## EXERCISE OBJECTIVE
Give back every entry exactly; drop the pictures.

## DATA PROVIDED
-----

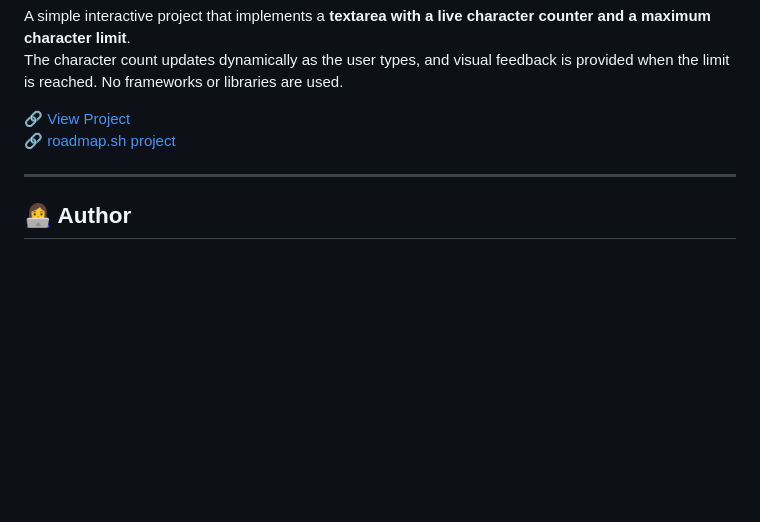
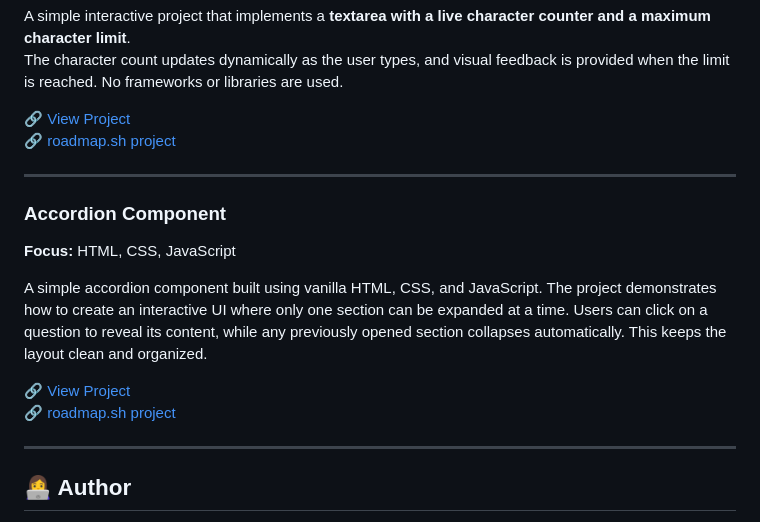
Before and after one commit to avoca118/roadmap-projects, a Markdown page: README.md, the part around the change. Rendered like a GitHub page; blank space fills up the shorter version.

```diff
--- a/README.md
+++ b/README.md
@@ -141,6 +141,17 @@ No frameworks or libraries are used.
 
 ---
 
+### Accordion Component
+
+**Focus:** HTML, CSS, JavaScript
+
+A simple accordion component built using vanilla HTML, CSS, and JavaScript. The project demonstrates how to create an interactive UI where only one section can be expanded at a time. Users can click on a question to reveal its content, while any previously opened section collapses automatically. This keeps the layout clean and organized.
+
+🔗 [View Project](./12-accordion)
+🔗 [roadmap.sh project](https://roadmap.sh/projects/accordion)
+
+---
+
 ## 👩‍💻 Author
 **May Nyein Chan**
 Frontend learner following the roadmap.sh frontend roadmap.
```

-----

## RESPONSE AREA
Before and after one commit to avoca118/roadmap-projects, a Markdown page: README.md, the part around the change. Rendered like a GitHub page; blank space fills up the shorter version.

```diff
--- a/README.md
+++ b/README.md
@@ -141,6 +141,17 @@ No frameworks or libraries are used.
 
 ---
 
+### Accordion Component
+
+**Focus:** HTML, CSS, JavaScript
+
+A simple accordion component built using vanilla HTML, CSS, and JavaScript. The project demonstrates how to create an interactive UI where only one section can be expanded at a time. Users can click on a question to reveal its content, while any previously opened section collapses automatically. This keeps the layout clean and organized.
+
+🔗 [View Project](./12-accordion)
+🔗 [roadmap.sh project](https://roadmap.sh/projects/accordion)
+
+---
+
 ## 👩‍💻 Author
 **May Nyein Chan**
 Frontend learner following the roadmap.sh frontend roadmap.
```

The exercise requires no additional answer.